TASK GOAL ▸ Lines containing "color" should be pulled from the material below.
»»
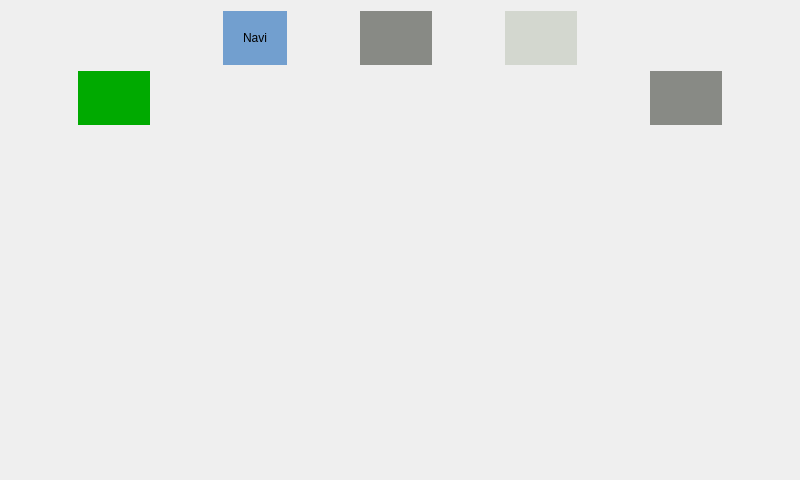
ProjectRobal/Punto_Navi, file menu.ui: the form before one commit.
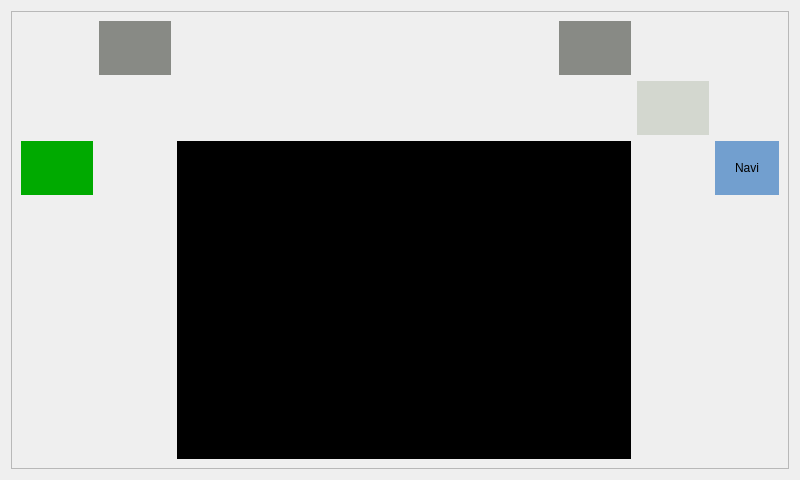
The form after the commit. Custom widgets are drawn as their Qt base class.

Commit message: Added a early version of JukeBox which is a media player with network radio functionality module. Also I fixed a bug that caused AndroidAuto to crash application after returing to menu module.

The edit to the form file:
```diff
--- a/menu.ui
+++ b/menu.ui
@@ -38,133 +38,19 @@
    <bool>true</bool>
   </property>
   <layout class="QGridLayout" name="gridLayout">
-   <item row="0" column="3">
-    <widget class="QPushButton" name="player">
-     <property name="sizePolicy">
-      <sizepolicy hsizetype="Maximum" vsizetype="Maximum">
-       <horstretch>0</horstretch>
-       <verstretch>0</verstretch>
-      </sizepolicy>
-     </property>
-     <property name="autoFillBackground">
-      <bool>false</bool>
-     </property>
-     <property name="styleSheet">
-      <string notr="true">background-color: rgb(136, 138, 133);
-border-radius:50%;
-border-style:solid;
-padding:20px;
-</string>
-     </property>
-     <property name="text">
-      <string/>
-     </property>
-     <property name="iconSize">
-      <size>
-       <width>48</width>
-       <height>48</height>
-      </size>
-     </property>
-    </widget>
-   </item>
-   <item row="2" column="2" colspan="3">
-    <widget class="OClock" name="widget" native="true">
-     <property name="sizePolicy">
-      <sizepolicy hsizetype="Expanding" vsizetype="Expanding">
-       <horstretch>0</horstretch>
-       <verstretch>0</verstretch>
-      </sizepolicy>
-     </property>
-     <property name="styleSheet">
-      <string notr="true"/>
-     </property>
-    </widget>
-   </item>
-   <item row="0" column="4">
-    <widget class="QPushButton" name="bluetooth">
-     <property name="sizePolicy">
-      <sizepolicy hsizetype="Maximum" vsizetype="Maximum">
-       <horstretch>0</horstretch>
-       <verstretch>0</verstretch>
-      </sizepolicy>
-     </property>
-     <property name="styleSheet">
-      <string notr="true">background-color: rgb(211, 215, 207);
-border-radius:50%;
-border-style:solid;
-padding:20px;
-</string>
-     </property>
-     <property name="text">
-      <string/>
-     </property>
-     <property name="iconSize">
-      <size>
-       <width>48</width>
-       <height>48</height>
-      </size>
-     </property>
-    </widget>
-   </item>
-   <item row="0" column="2">
-    <widget class="QPushButton" name="navi">
-     <property name="sizePolicy">
-      <sizepolicy hsizetype="Maximum" vsizetype="Maximum">
-       <horstretch>0</horstretch>
-       <verstretch>0</verstretch>
-      </sizepolicy>
-     </property>
-     <property name="styleSheet">
-      <string notr="true">background-color: rgb(114, 159, 207);
-border-radius:50%;
-border-style:solid;
-padding:20px;
-</string>
-     </property>
-     <property name="text">
-      <string>Navi</string>
-     </property>
-     <property name="iconSize">
-      <size>
-       <width>48</width>
-       <height>48</height>
-      </size>
-     </property>
-    </widget>
-   </item>
-   <item row="1" column="3">
-    <spacer name="verticalSpacer">
-     <property name="orientation">
-      <enum>Qt::Vertical</enum>
-     </property>
-     <property name="sizeType">
-      <enum>QSizePolicy::Minimum</enum>
-     </property>
-     <property name="sizeHint" stdset="0">
-      <size>
-       <width>20</width>
-       <height>40</height>
-      </size>
-     </property>
-    </spacer>
-   </item>
    <item row="0" column="0">
-    <spacer name="verticalSpacer_2">
-     <property name="orientation">
-      <enum>Qt::Vertical</enum>
+    <widget class="QFrame" name="frame">
+     <property name="styleSheet">
+      <string notr="true"/>
      </property>
-     <property name="sizeType">
-      <enum>QSizePolicy::Minimum</enum>
+     <property name="frameShape">
+      <enum>QFrame::StyledPanel</enum>
      </property>
-     <property name="sizeHint" stdset="0">
-      <size>
-       <width>20</width>
-       <height>40</height>
-      </size>
+     <property name="frameShadow">
+      <enum>QFrame::Raised</enum>
      </property>
-    </spacer>
-   </item>
-   <item row="1" column="0">
+     <layout class="QGridLayout" name="gridLayout_2">
+      <item row="2" column="6">
     <widget class="QPushButton" name="android">
      <property name="enabled">
       <bool>true</bool>
@@ -188,7 +74,7 @@
       </size>
      </property>
      <property name="styleSheet">
-      <string notr="true">background-color: rgb(0, 170, 0);
+         <string notr="true">background: rgb(0, 170, 0);
 border-radius:50%;
 border-style:solid;
 padding:20px;
@@ -211,23 +97,102 @@
      </property>
     </widget>
    </item>
-   <item row="0" column="5">
-    <spacer name="verticalSpacer_3">
-     <property name="orientation">
-      <enum>Qt::Vertical</enum>
-     </property>
-     <property name="sizeType">
-      <enum>QSizePolicy::Minimum</enum>
-     </property>
-     <property name="sizeHint" stdset="0">
+      <item row="2" column="8" rowspan="2" colspan="3">
+       <widget class="OClock" name="widget" native="true">
+        <property name="sizePolicy">
+         <sizepolicy hsizetype="Expanding" vsizetype="Expanding">
+          <horstretch>0</horstretch>
+          <verstretch>0</verstretch>
+         </sizepolicy>
+        </property>
+        <property name="styleSheet">
+         <string notr="true">background-color:black;
+</string>
+        </property>
+       </widget>
+      </item>
+      <item row="2" column="12">
+       <widget class="QPushButton" name="navi">
+        <property name="sizePolicy">
+         <sizepolicy hsizetype="Maximum" vsizetype="Maximum">
+          <horstretch>0</horstretch>
+          <verstretch>0</verstretch>
+         </sizepolicy>
+        </property>
+        <property name="styleSheet">
+         <string notr="true">background: rgb(114, 159, 207);
+border-radius:50%;
+border-style:solid;
+padding:20px;
+</string>
+        </property>
+        <property name="text">
+         <string>Navi</string>
+        </property>
+        <property name="iconSize">
       <size>
-       <width>20</width>
-       <height>40</height>
-      </size>
-     </property>
-    </spacer>
-   </item>
-   <item row="1" column="5">
+          <width>48</width>
+          <height>48</height>
+         </size>
+        </property>
+       </widget>
+      </item>
+      <item row="1" column="11">
+       <widget class="QPushButton" name="bluetooth">
+        <property name="sizePolicy">
+         <sizepolicy hsizetype="Maximum" vsizetype="Maximum">
+          <horstretch>0</horstretch>
+          <verstretch>0</verstretch>
+         </sizepolicy>
+        </property>
+        <property name="styleSheet">
+         <string notr="true">background: rgb(211, 215, 207);
+border-radius:50%;
+border-style:solid;
+padding:20px;
+</string>
+        </property>
+        <property name="text">
+         <string/>
+        </property>
+        <property name="iconSize">
+         <size>
+          <width>48</width>
+          <height>48</height>
+         </size>
+        </property>
+       </widget>
+      </item>
+      <item row="0" column="10">
+       <widget class="QPushButton" name="player">
+        <property name="sizePolicy">
+         <sizepolicy hsizetype="Maximum" vsizetype="Maximum">
+          <horstretch>0</horstretch>
+          <verstretch>0</verstretch>
+         </sizepolicy>
+        </property>
+        <property name="autoFillBackground">
+         <bool>false</bool>
+        </property>
+        <property name="styleSheet">
+         <string notr="true">background: rgb(136, 138, 133);
+border-radius:50%;
+border-style:solid;
+padding:20px;
+</string>
+        </property>
+        <property name="text">
+         <string/>
+        </property>
+        <property name="iconSize">
+         <size>
+          <width>48</width>
+          <height>48</height>
+         </size>
+        </property>
+       </widget>
+      </item>
+      <item row="0" column="7">
     <widget class="QPushButton" name="settings">
      <property name="sizePolicy">
       <sizepolicy hsizetype="Maximum" vsizetype="Maximum">
@@ -236,7 +201,7 @@
       </sizepolicy>
      </property>
      <property name="styleSheet">
-      <string notr="true">background-color: rgb(136, 138, 133);
+         <string notr="true">background: rgb(136, 138, 133);
 border-radius:50%;
 border-style:solid;
 padding:20px;
@@ -251,6 +216,9 @@
        <height>48</height>
       </size>
      </property>
+       </widget>
+      </item>
+     </layout>
     </widget>
    </item>
   </layout>
```
Lines whose indentation alone changed are shown as unchanged. The commit also changes 67 other files.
««
REPLY ▸
-      <string notr="true">background-color: rgb(136, 138, 133);
-      <string notr="true">background-color: rgb(211, 215, 207);
-      <string notr="true">background-color: rgb(114, 159, 207);
-      <string notr="true">background-color: rgb(0, 170, 0);
+         <string notr="true">background-color:black;
-      <string notr="true">background-color: rgb(136, 138, 133);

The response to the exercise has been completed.